In fact, without the trademark intact, anyone could use the “Vampire” name to advertise anything as a “Vampire Facial.” A make-up artist could advertise a red mud mask as a Vampire Facial.
The same thing would happen with O-Shot® and with P-Shot® and anyone could use the names to mean anything…even non medical procedures done in anyway at all.
As a result, the names would become as valuable as “liquid facelift”—essentially becoming of no value to help communicate any degree of what will be done or with what degree of quality of care. Anyone will be able to teach any procedure (even things not related to PRP) at any price and call it a class about the Vampire Facial.
We will lose the source of the millions in advertising and research that our group has done thus far. There would also no longer be the CMA to issue certificates to help with securing reasonable rates on our malpractice insurance (our group has gained a reputation that helps with rates for many of our members).
Also, one of our members was successfully defended in court because he was following our accepted protocols…this protection would go away.
In summary, should Roy’s false accusations prevail at the US Patent & Trademark office prevail, then our investment in these names will become close to worthless in the US.
If justice rules, we will win this case. In the mean time, if you receive or have received a letter from Dr. Roy’s attorney (will be from a mail chimp address)…
- Mark the email as spam (since Roy’s attorney illegally harvested your name from our directory and emailed you by mass email without your permission).

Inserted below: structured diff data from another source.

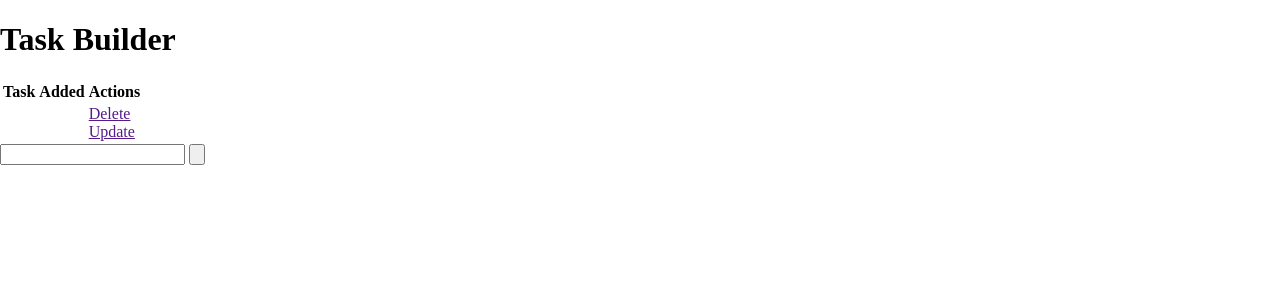
Repository: inno03/flask-test
Page: http://localhost/
An editor plug-in stored every save of this project. The page is shown before and after the next save, followed by the edit.
The browser window is 1280 px wide. The pictures show the whole page.
The page is served by the project's application, run on Flask 3 (app.py).

Above is the page before, as saved 2023-08-11 06:25:29.

After the next save:
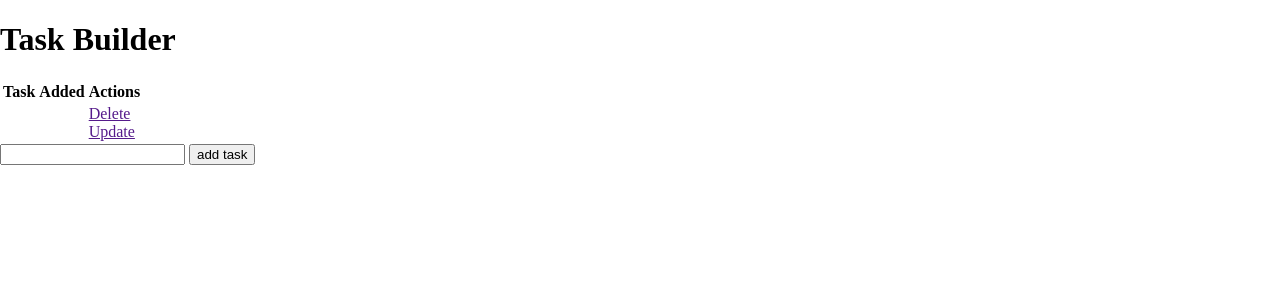
Saved 5 s later.
--- a/templates/index.html
+++ b/templates/index.html
@@ -26,7 +26,7 @@
       </table>
       <form action="/" method="POST">
         <input type="text" name="content" id="content">
-        <input type="submit" value=""
+        <input type="submit" value="add task"
       </div>
 
 {% endblock %}
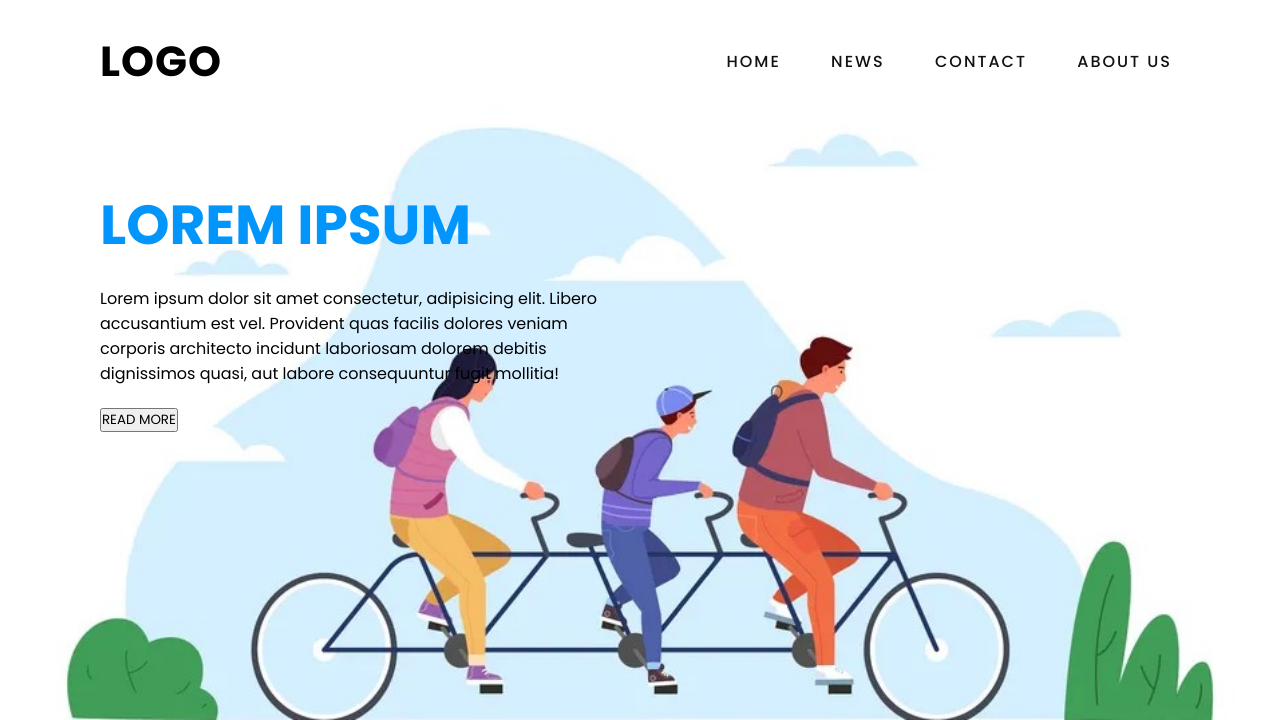
Repository: nganha241/1806
Page: index.html
An editor plug-in stored every save of this project. The page is shown before and after a run of saves, followed by the edit.
The browser window is 1280 px wide. The pictures show the whole page.

Above is the page before, as saved 2022-06-18 15:52:47.

### index.html
<!DOCTYPE html>
<html lang="en">
  <head>
    <meta charset="UTF-8" />
    <meta http-equiv="X-UA-Compatible" content="IE=edge" />
    <meta name="viewport" content="width=device-width, initial-scale=1.0" />
    <title>Document</title>
    <link rel="stylesheet" href="style.css" />
  </head>
  <body>
    <section>
      <header>
        <div class="logo">
          <h2>Logo</h2>
        </div>
        <div class="navigation">
          <a href="#">Home</a>
          <a href="#">News</a>
          <a href="#">Contact</a>
          <a href="#">About us</a>
        </div>
      </header>
      <div class="content">
        <h1 class="title">LOREM IPSUM</h1>
        <p class="text">
          Lorem ipsum dolor sit amet consectetur, adipisicing elit. Libero
          accusantium est vel. Provident quas facilis dolores veniam corporis
          architecto incidunt laboriosam dolorem debitis dignissimos quasi, aut
          labore consequuntur fugit mollitia!
        </p>
        <button class="btn-more">READ MORE</button>
      </div>
    </section>
  </body>
</html>

### style.css
@import url('https://fonts.googleapis.com/css2?family=Poppins:wght@300;400;500;600;700;800;900&display=swap');

* {
    box-sizing: border-box;
    padding: 0;
    margin: 0;
    font-family: 'Poppins', sans-serif;
}

a {
    text-decoration: none;
}

section {
    width: 100%;
    min-height: 100vh;
    display: flex;
    flex-direction: column;
    justify-content: flex-start;
    background: url('./bg.jpg');
    background-size: cover;
    background-position: center;
}

section header {
    position: relative;
    top: 0;
    width: 100%;
    padding: 30px 100px;
    display: flex;
    justify-content: space-between;
    align-items: center;
}

.logo {
    position: relative;
    font-size: 28px;
    letter-spacing: 1px;
    cursor: pointer;
    text-transform: uppercase;
}

.navigation a{
   letter-spacing: 2px;
   background: none;
   padding: 5px 8px;
   text-transform: uppercase;
   font-weight: 500;
   border-radius: 20px;
   color: #111;
   transition: 0.4s;
    transition-property: background;
}

.navigation a:not(:last-child) {
    margin-right: 30px;
}

.navigation a:hover {
    color: #fff;
    background: rgb(102, 167, 252);
    transition: 0.4s;
}

.content {
    margin: 60px 100px;
    width: 40%;
}

.title {
    margin-bottom: 20px;
    text-transform: uppercase;
    font-weight: 700;
    font-size: 55px;
    color: #0296FC;
}

.text {
    margin-bottom: 20px;
}

After the next 2 saves:
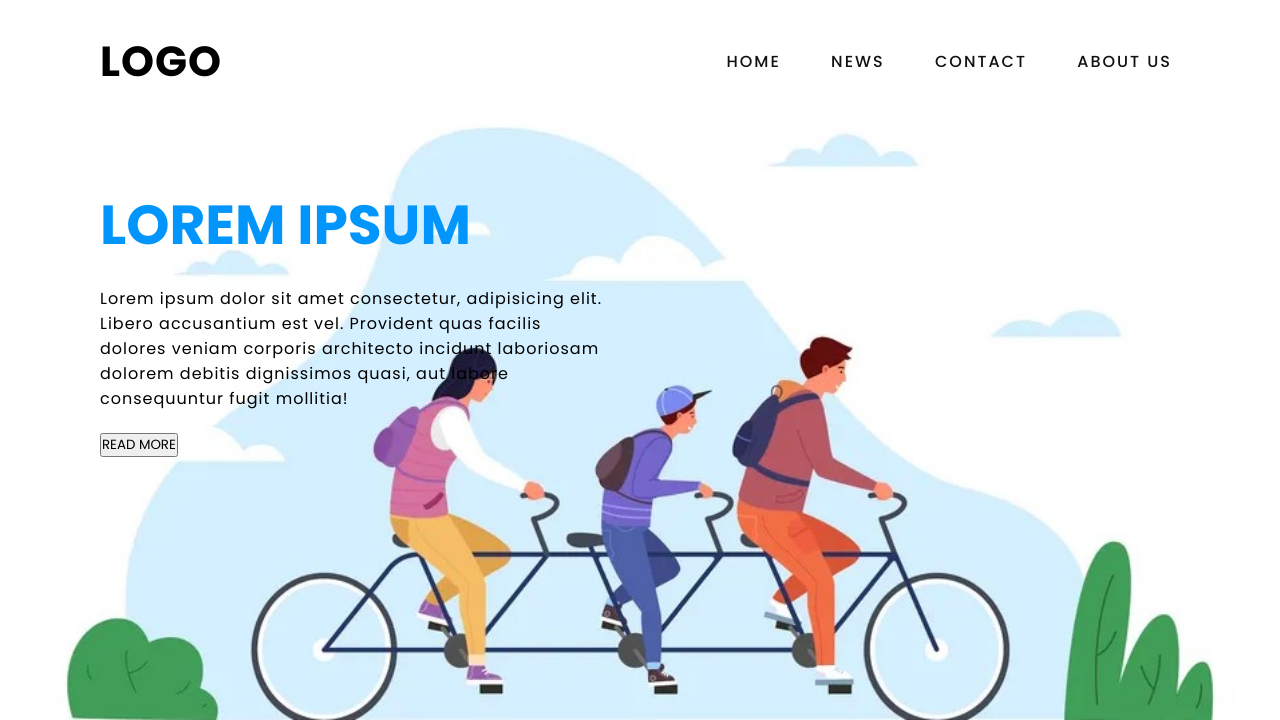
The 2 saves are shown as one change because they came seconds apart.
The last was saved 22 s later.
--- a/style.css
+++ b/style.css
@@ -77,4 +77,5 @@ section header {
 
 .text {
     margin-bottom: 20px;
+    letter-spacing: 1px;
 }
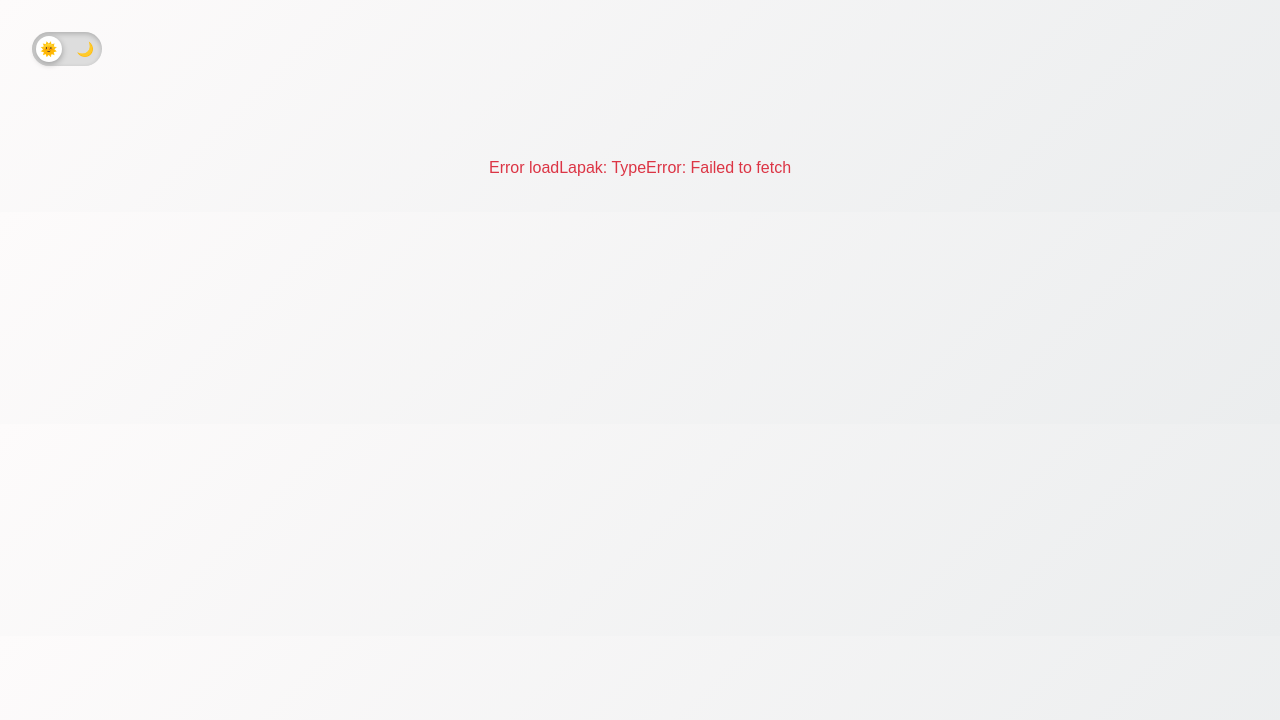
Repository: pasarrakyatbak/absensi
Page: index.html
An editor plug-in stored every save of this project. The page is shown before and after the next save, followed by the edit.
The browser window is 1280 px wide. The pictures show the whole page.
The page's requests for data from a server got no answer.

Above is the page before, as saved 2025-09-22 05:53:54.

After the next save:
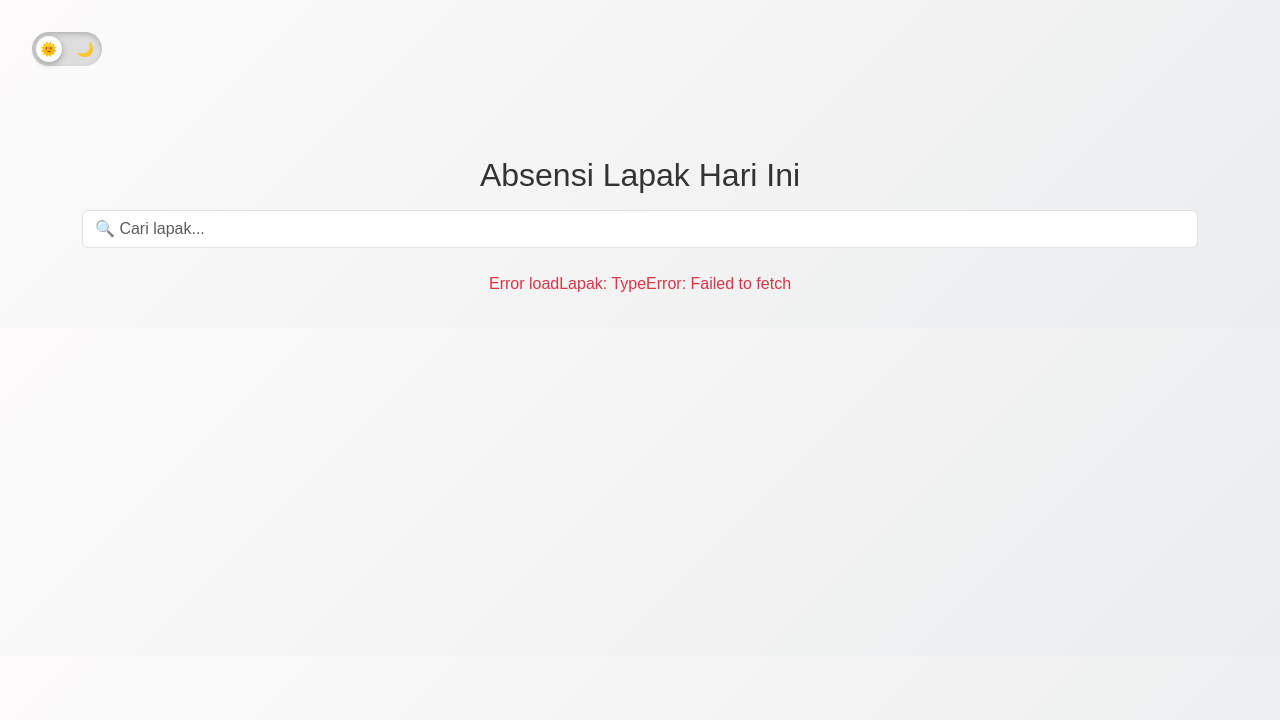
Saved 5 s later.
--- a/index.html
+++ b/index.html
@@ -27,7 +27,9 @@
 
         <!-- Info Banner -->
         <div id="absensiInfoBanner" class="alert text-center mb-3"></div>
-
+        <!-- Judul & Search -->
+        <h2 class="mb-3 text-center">Absensi Lapak Hari Ini</h2>
+        <input type="text" id="searchInput" class="form-control mb-4" placeholder="🔍 Cari lapak...">
         <!-- Daftar Lapak -->
         <div id="lapakContainer" class="row"></div>
     </div>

- If you have time, forward the email sent by Roy’s attorney to the California Bar for illegally soliciting business in an attempt to gather more funds from you then to pile onto the Cellular Medicine Association and so to crush our group (there’s a short form to fill out, then attach the email).
I believe we will win, but courts can sometimes make unexpected rulings (it’s just a 3 person board, not a jury).
Again, I believe we will win and I will continue to spend money on marketing and research and on lawyering ($40,000 this month so far) to create better ways to help our patients and to bring a better life to us and our staff.
I continue to be honored by the quality of provider in our group and by our esteemed teachers. I’ll continue to fight for our reputation and to find better ways to help our patients without going broke from device manufacturers and insurance carriers who would take advantage of us.
Thank you very much for your continued loyalty.
Very best regards,
Charles Runels, MD
Cellular Medicine Association (who we are)<–
P.S. This is the first time I’ve ever made a post with anything negative about another doctor. I’m sad to have needed to do so to protect our work and the further helping and protection of those who need our services.